§ **PROBLEM REQUIREMENTS**
Search the entries for lines that contain the word "click", and report each one found.

----- MATERIAL FOR THIS TASK -----

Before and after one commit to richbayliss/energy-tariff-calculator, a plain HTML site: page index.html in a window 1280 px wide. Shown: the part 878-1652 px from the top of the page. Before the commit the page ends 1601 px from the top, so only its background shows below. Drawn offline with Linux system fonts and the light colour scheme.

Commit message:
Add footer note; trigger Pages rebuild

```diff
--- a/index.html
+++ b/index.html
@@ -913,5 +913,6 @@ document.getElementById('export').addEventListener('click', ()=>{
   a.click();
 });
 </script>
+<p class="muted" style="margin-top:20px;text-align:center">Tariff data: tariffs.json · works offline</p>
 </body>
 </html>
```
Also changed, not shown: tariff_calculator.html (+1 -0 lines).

-----

§ **YOUR SOLUTION**
@@ -913,5 +913,6 @@ document.getElementById('export').addEventListener('click', ()=>{
   a.click();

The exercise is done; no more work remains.